How to complete this task:
Every record below needs to be written out exactly, apart from the pictures.
----------------------------------------
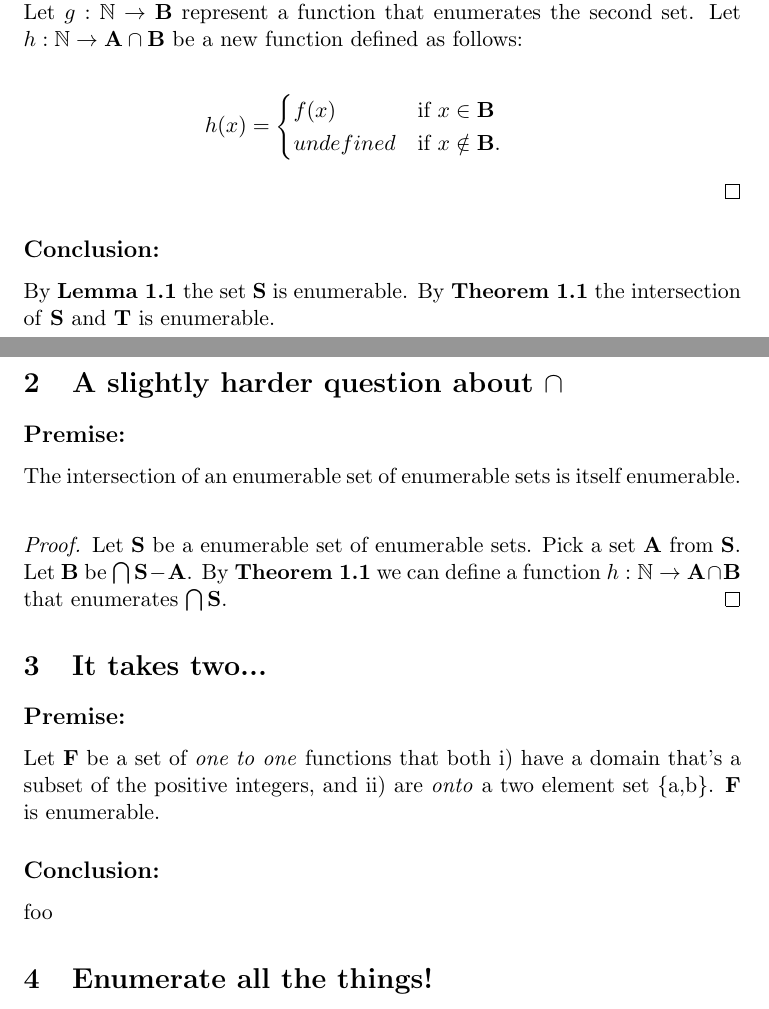
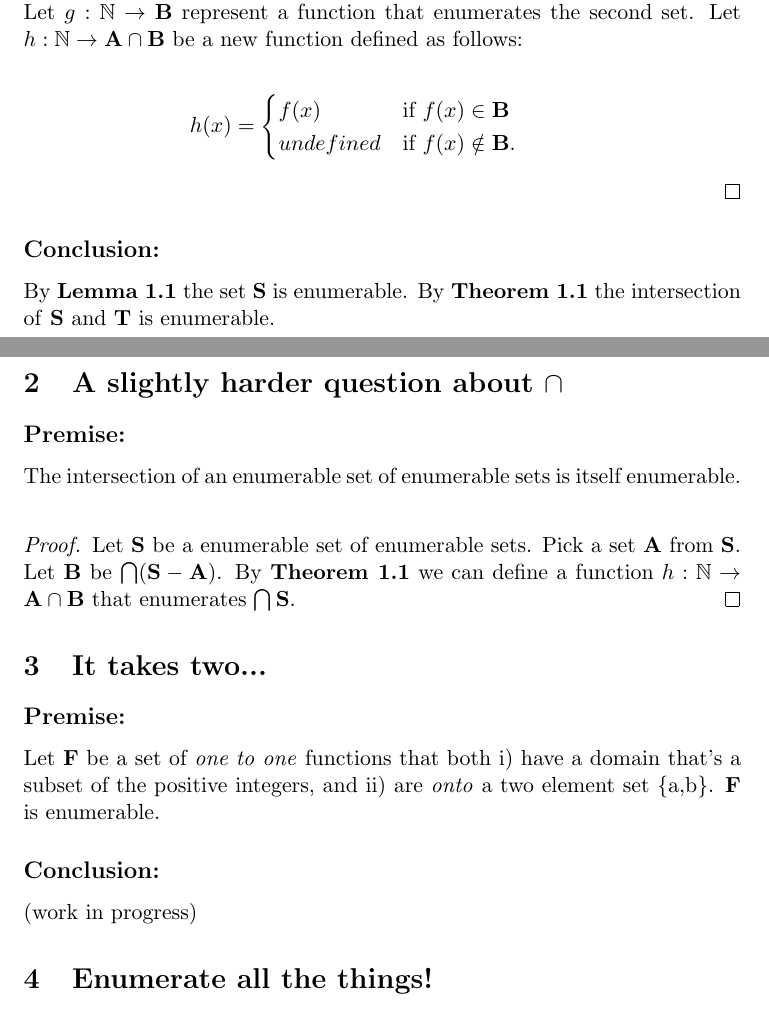
Before and after one commit to dave-maldonado/boolos_and_jeffrey, a LaTeX problem sheet (hw1.tex): two parts of pages 1 and 2 of 2, joined at a grey line, cut so that both start at the same text. Compiled offline with pdfLaTeX.

Commit message:
minor edits

```diff
--- a/hw1.tex
+++ b/hw1.tex
@@ -49,12 +49,12 @@
 
 	\begin{thm}The intersection of two enumerable sets is enumerable.\end{thm}
 		\begin{proof}
-		Let $\mathnormal{f}: \mathbb{N} \rightarrow \textbf{A}$ represent 		a function that enumerates the 	first set. Let $\mathnormal{g}: \mathbb{N} \rightarrow \textbf{B}$
+		Let $\mathnormal{f}: \mathbb{N} \rightarrow \textbf{A}$ represent a function that enumerates the 	first set. Let $\mathnormal{g}: \mathbb{N} \rightarrow \textbf{B}$
 		represent a function that enumerates the second set. Let $\mathnormal{h}: \mathbb{N} \rightarrow
 		\textbf{A} \cap \textbf{B}$ be a new function defined as follows:
 		\bigskip
-		\begin{equation*} \hspace*{-1cm}  h(x) = \begin{cases} f(x) &\mbox{if } x \in \textbf{B} \\
-		undefined & \mbox{if } x \notin \textbf{B}. \end{cases} \end{equation*}
+		\begin{equation*} \hspace*{-1cm}  h(x) = \begin{cases} f(x) &\mbox{if } f(x) \in \textbf{B} \\
+		undefined & \mbox{if } f(x) \notin \textbf{B}. \end{cases} \end{equation*}
 		\end{proof}
 
 	\subsection*{Conclusion:}
@@ -87,7 +87,7 @@
 	integers, and ii) are \textit{onto} a two element set \{a,b\}. \textbf{F} is enumerable.
 
 	\subsection*{Conclusion:}
-	foo
+	(work in progress)
 
 % QUESTION 4
 
```
Also changed, not shown: hw1.pdf, hw1.tex (4 more changed lines), 1 other file.
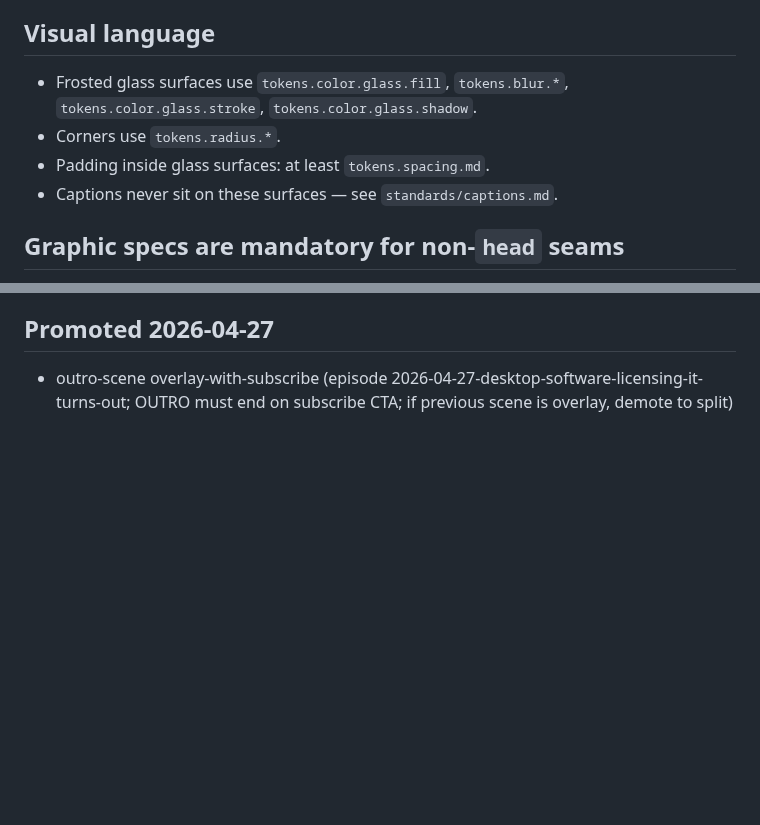
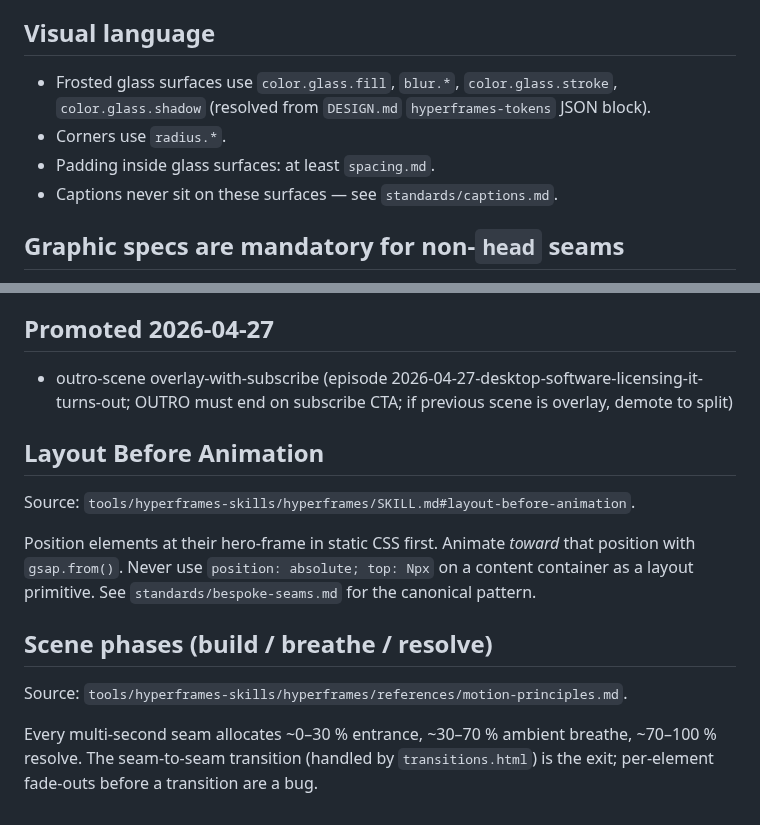
Before and after one commit to sidorovanthon/anticodeguy-video-editing-studio, a Markdown page: standards/motion-graphics.md, 2 parts joined by grey strips. Drawn GitHub-style; blank space fills up the shorter version.

Commit message:
docs(standards): rewrite tokens.* refs + add HF-native sections
Drops the deleted tokens.* namespace; references DESIGN.md's
hyperframes-tokens keys instead. Adds Layout-Before-Animation and Scene
phases sections so 6b agents have a single canonical entry point for
the HF methodology gates.

Co-Authored-By: Claude Opus 4.7 (1M context) <noreply@anthropic.com>

```diff
--- a/standards/motion-graphics.md
+++ b/standards/motion-graphics.md
@@ -37,9 +37,9 @@ same-graphic `split→split`, same-graphic `broll→broll`.
 Bounded by phrase boundaries, not arbitrary timers. A scene runs from one seam to the next regardless of resulting duration.
 
 ## Visual language
-- Frosted glass surfaces use `tokens.color.glass.fill`, `tokens.blur.*`, `tokens.color.glass.stroke`, `tokens.color.glass.shadow`.
-- Corners use `tokens.radius.*`.
-- Padding inside glass surfaces: at least `tokens.spacing.md`.
+- Frosted glass surfaces use `color.glass.fill`, `blur.*`, `color.glass.stroke`, `color.glass.shadow` (resolved from `DESIGN.md` `hyperframes-tokens` JSON block).
+- Corners use `radius.*`.
+- Padding inside glass surfaces: at least `spacing.md`.
 - Captions never sit on these surfaces — see `standards/captions.md`.
 
 ## Graphic specs are mandatory for non-`head` seams
@@ -88,3 +88,15 @@ is part of Phase 6b.
 
 ## Promoted 2026-04-27
 - outro-scene overlay-with-subscribe (episode 2026-04-27-desktop-software-licensing-it-turns-out; OUTRO must end on subscribe CTA; if previous scene is overlay, demote to split)
+
+## Layout Before Animation
+
+Source: `tools/hyperframes-skills/hyperframes/SKILL.md#layout-before-animation`.
+
+Position elements at their hero-frame in static CSS first. Animate *toward* that position with `gsap.from()`. Never use `position: absolute; top: Npx` on a content container as a layout primitive. See `standards/bespoke-seams.md` for the canonical pattern.
+
+## Scene phases (build / breathe / resolve)
+
+Source: `tools/hyperframes-skills/hyperframes/references/motion-principles.md`.
+
+Every multi-second seam allocates ~0–30 % entrance, ~30–70 % ambient breathe, ~70–100 % resolve. The seam-to-seam transition (handled by `transitions.html`) is the exit; per-element fade-outs before a transition are a bug.
```
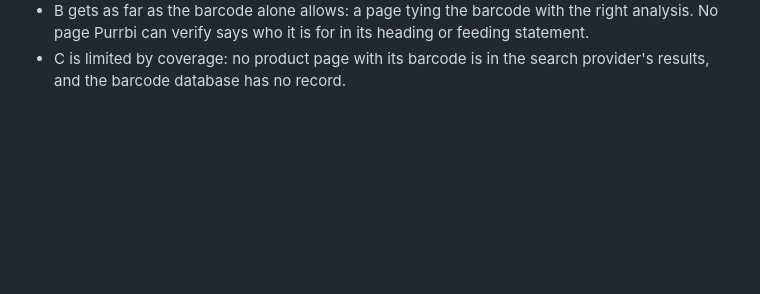
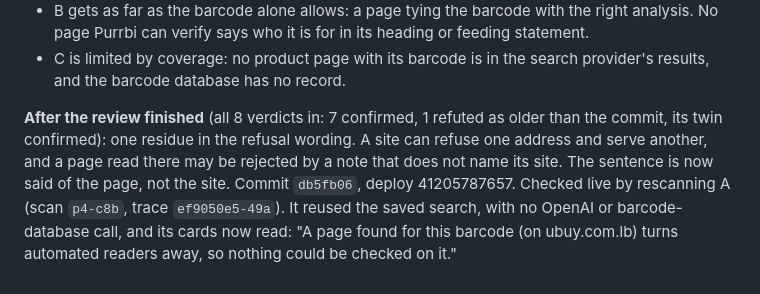
Before and after one commit to a009v795-sudo/purrbi, a Markdown page: docs/THREE_PRODUCT_TESTS.md, the part around the change. Drawn GitHub-style; blank space fills up the shorter version.

Commit message:
Records: page-level refusal wording, checked live on A
Co-Authored-By: Claude Opus 5.5 <noreply@anthropic.com>
Claude-Session: https://claude.ai/code/session_01VUJvMRRw9xr6kXy1HDJrvE

```diff
--- a/docs/THREE_PRODUCT_TESTS.md
+++ b/docs/THREE_PRODUCT_TESTS.md
@@ -351,3 +351,10 @@ tests 95/95, CI green. Deploy 41203843075 (`f634a1b`, research 2.8.1, gpt-5-mini
   who it is for in its heading or feeding statement.
 - C is limited by coverage: no product page with its barcode is in the search provider's results, and the barcode database
   has no record.
+
+**After the review finished** (all 8 verdicts in: 7 confirmed, 1 refuted as older than the commit, its twin confirmed): one
+residue in the refusal wording. A site can refuse one address and serve another, and a page read there may be rejected by a
+note that does not name its site. The sentence is now said of the page, not the site. Commit `db5fb06`, deploy 41205787657.
+Checked live by rescanning A (scan `p4-c8b`, trace `ef9050e5-49a`). It reused the saved search, with no OpenAI or
+barcode-database call, and its cards now read: "A page found for this barcode (on ubuy.com.lb) turns automated readers away,
+so nothing could be checked on it."
```
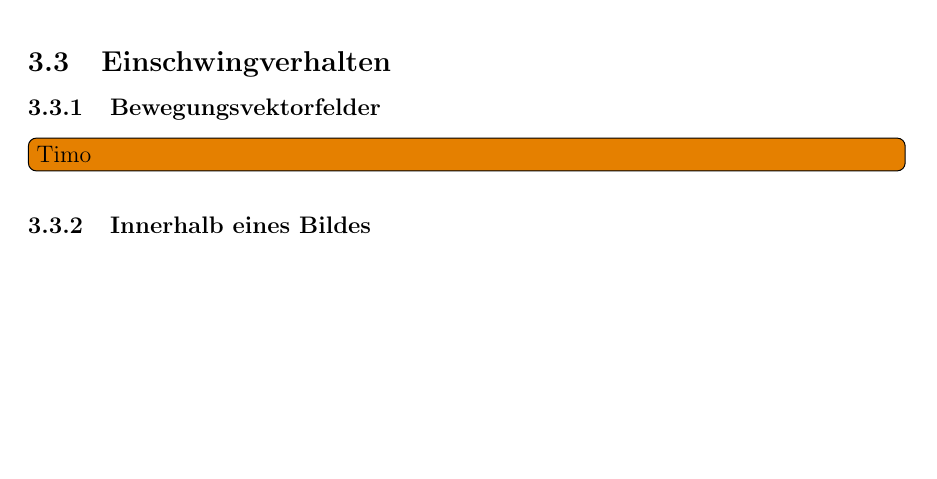
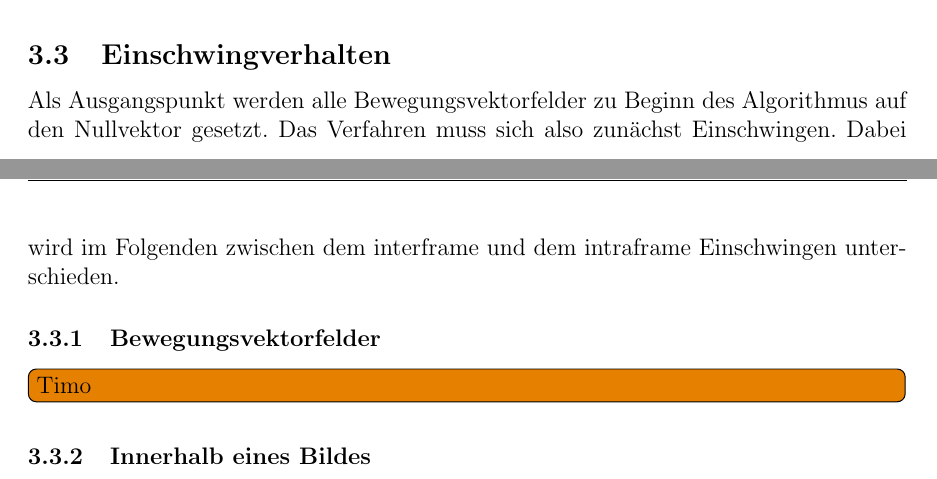
Before and after one commit to zwubel/ABV_Bewegungsanalyse_LaTeX, a LaTeX document (ABV_Bewegungsanalyse_LaTeX.tex): part of page 9 of 10 before the commit and two parts of pages 8 and 9 of 10 after it, the two joined at a grey line, cut so that both start at the same text, the shorter picture padded with empty space. Compiled offline with pdfLaTeX; the source files are stored in an older character set and shown here as Unicode.

Commit message:
Einleitung Einschwingverhalten Rohfassung

```diff
--- a/ABV_Bewegungsanalyse_LaTeX.tex
+++ b/ABV_Bewegungsanalyse_LaTeX.tex
@@ -282,7 +282,8 @@ Da es sich um einen bayesschen Ansatz handelt, gilt es sich mit bedingten Wahrsc
 \end{minipage}
 
 		\subsection{Analyse der Kostenfunktion}\todo[inline]{Laura}
-		\subsection{Einschwingverhalten}
+\subsection{Einschwingverhalten}
+Als Ausgangspunkt werden alle Bewegungsvektorfelder zu Beginn des Algorithmus auf den Nullvektor gesetzt. Das Verfahren muss sich also zunächst Einschwingen. Dabei wird im Folgenden zwischen dem interframe und dem intraframe Einschwingen unterschieden.
 			\subsubsection{Bewegungsvektorfelder}\todo[inline]{Timo}
 \subsubsection{Innerhalb eines Bildes}\todo[inline]{Laura}
 
```
Also changed, not shown: ABV_Bewegungsanalyse_LaTeX.pdf, 3 other files.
----------------------------------------
Task output:
Before and after one commit to dave-maldonado/boolos_and_jeffrey, a LaTeX problem sheet (hw1.tex): two parts of pages 1 and 2 of 2, joined at a grey line, cut so that both start at the same text. Compiled offline with pdfLaTeX.

Commit message:
minor edits

```diff
--- a/hw1.tex
+++ b/hw1.tex
@@ -49,12 +49,12 @@
 
 	\begin{thm}The intersection of two enumerable sets is enumerable.\end{thm}
 		\begin{proof}
-		Let $\mathnormal{f}: \mathbb{N} \rightarrow \textbf{A}$ represent 		a function that enumerates the 	first set. Let $\mathnormal{g}: \mathbb{N} \rightarrow \textbf{B}$
+		Let $\mathnormal{f}: \mathbb{N} \rightarrow \textbf{A}$ represent a function that enumerates the 	first set. Let $\mathnormal{g}: \mathbb{N} \rightarrow \textbf{B}$
 		represent a function that enumerates the second set. Let $\mathnormal{h}: \mathbb{N} \rightarrow
 		\textbf{A} \cap \textbf{B}$ be a new function defined as follows:
 		\bigskip
-		\begin{equation*} \hspace*{-1cm}  h(x) = \begin{cases} f(x) &\mbox{if } x \in \textbf{B} \\
-		undefined & \mbox{if } x \notin \textbf{B}. \end{cases} \end{equation*}
+		\begin{equation*} \hspace*{-1cm}  h(x) = \begin{cases} f(x) &\mbox{if } f(x) \in \textbf{B} \\
+		undefined & \mbox{if } f(x) \notin \textbf{B}. \end{cases} \end{equation*}
 		\end{proof}
 
 	\subsection*{Conclusion:}
@@ -87,7 +87,7 @@
 	integers, and ii) are \textit{onto} a two element set \{a,b\}. \textbf{F} is enumerable.
 
 	\subsection*{Conclusion:}
-	foo
+	(work in progress)
 
 % QUESTION 4
 
```
Also changed, not shown: hw1.pdf, hw1.tex (4 more changed lines), 1 other file.
Before and after one commit to sidorovanthon/anticodeguy-video-editing-studio, a Markdown page: standards/motion-graphics.md, 2 parts joined by grey strips. Drawn GitHub-style; blank space fills up the shorter version.

Commit message:
docs(standards): rewrite tokens.* refs + add HF-native sections
Drops the deleted tokens.* namespace; references DESIGN.md's
hyperframes-tokens keys instead. Adds Layout-Before-Animation and Scene
phases sections so 6b agents have a single canonical entry point for
the HF methodology gates.

Co-Authored-By: Claude Opus 4.7 (1M context) <noreply@anthropic.com>

```diff
--- a/standards/motion-graphics.md
+++ b/standards/motion-graphics.md
@@ -37,9 +37,9 @@ same-graphic `split→split`, same-graphic `broll→broll`.
 Bounded by phrase boundaries, not arbitrary timers. A scene runs from one seam to the next regardless of resulting duration.
 
 ## Visual language
-- Frosted glass surfaces use `tokens.color.glass.fill`, `tokens.blur.*`, `tokens.color.glass.stroke`, `tokens.color.glass.shadow`.
-- Corners use `tokens.radius.*`.
-- Padding inside glass surfaces: at least `tokens.spacing.md`.
+- Frosted glass surfaces use `color.glass.fill`, `blur.*`, `color.glass.stroke`, `color.glass.shadow` (resolved from `DESIGN.md` `hyperframes-tokens` JSON block).
+- Corners use `radius.*`.
+- Padding inside glass surfaces: at least `spacing.md`.
 - Captions never sit on these surfaces — see `standards/captions.md`.
 
 ## Graphic specs are mandatory for non-`head` seams
@@ -88,3 +88,15 @@ is part of Phase 6b.
 
 ## Promoted 2026-04-27
 - outro-scene overlay-with-subscribe (episode 2026-04-27-desktop-software-licensing-it-turns-out; OUTRO must end on subscribe CTA; if previous scene is overlay, demote to split)
+
+## Layout Before Animation
+
+Source: `tools/hyperframes-skills/hyperframes/SKILL.md#layout-before-animation`.
+
+Position elements at their hero-frame in static CSS first. Animate *toward* that position with `gsap.from()`. Never use `position: absolute; top: Npx` on a content container as a layout primitive. See `standards/bespoke-seams.md` for the canonical pattern.
+
+## Scene phases (build / breathe / resolve)
+
+Source: `tools/hyperframes-skills/hyperframes/references/motion-principles.md`.
+
+Every multi-second seam allocates ~0–30 % entrance, ~30–70 % ambient breathe, ~70–100 % resolve. The seam-to-seam transition (handled by `transitions.html`) is the exit; per-element fade-outs before a transition are a bug.
```
Before and after one commit to a009v795-sudo/purrbi, a Markdown page: docs/THREE_PRODUCT_TESTS.md, the part around the change. Drawn GitHub-style; blank space fills up the shorter version.

Commit message:
Records: page-level refusal wording, checked live on A
Co-Authored-By: Claude Opus 5.5 <noreply@anthropic.com>
Claude-Session: https://claude.ai/code/session_01VUJvMRRw9xr6kXy1HDJrvE

```diff
--- a/docs/THREE_PRODUCT_TESTS.md
+++ b/docs/THREE_PRODUCT_TESTS.md
@@ -351,3 +351,10 @@ tests 95/95, CI green. Deploy 41203843075 (`f634a1b`, research 2.8.1, gpt-5-mini
   who it is for in its heading or feeding statement.
 - C is limited by coverage: no product page with its barcode is in the search provider's results, and the barcode database
   has no record.
+
+**After the review finished** (all 8 verdicts in: 7 confirmed, 1 refuted as older than the commit, its twin confirmed): one
+residue in the refusal wording. A site can refuse one address and serve another, and a page read there may be rejected by a
+note that does not name its site. The sentence is now said of the page, not the site. Commit `db5fb06`, deploy 41205787657.
+Checked live by rescanning A (scan `p4-c8b`, trace `ef9050e5-49a`). It reused the saved search, with no OpenAI or
+barcode-database call, and its cards now read: "A page found for this barcode (on ubuy.com.lb) turns automated readers away,
+so nothing could be checked on it."
```
Before and after one commit to zwubel/ABV_Bewegungsanalyse_LaTeX, a LaTeX document (ABV_Bewegungsanalyse_LaTeX.tex): part of page 9 of 10 before the commit and two parts of pages 8 and 9 of 10 after it, the two joined at a grey line, cut so that both start at the same text, the shorter picture padded with empty space. Compiled offline with pdfLaTeX; the source files are stored in an older character set and shown here as Unicode.

Commit message:
Einleitung Einschwingverhalten Rohfassung

```diff
--- a/ABV_Bewegungsanalyse_LaTeX.tex
+++ b/ABV_Bewegungsanalyse_LaTeX.tex
@@ -282,7 +282,8 @@ Da es sich um einen bayesschen Ansatz handelt, gilt es sich mit bedingten Wahrsc
 \end{minipage}
 
 		\subsection{Analyse der Kostenfunktion}\todo[inline]{Laura}
-		\subsection{Einschwingverhalten}
+\subsection{Einschwingverhalten}
+Als Ausgangspunkt werden alle Bewegungsvektorfelder zu Beginn des Algorithmus auf den Nullvektor gesetzt. Das Verfahren muss sich also zunächst Einschwingen. Dabei wird im Folgenden zwischen dem interframe und dem intraframe Einschwingen unterschieden.
 			\subsubsection{Bewegungsvektorfelder}\todo[inline]{Timo}
 \subsubsection{Innerhalb eines Bildes}\todo[inline]{Laura}
 
```
Also changed, not shown: ABV_Bewegungsanalyse_LaTeX.pdf, 3 other files.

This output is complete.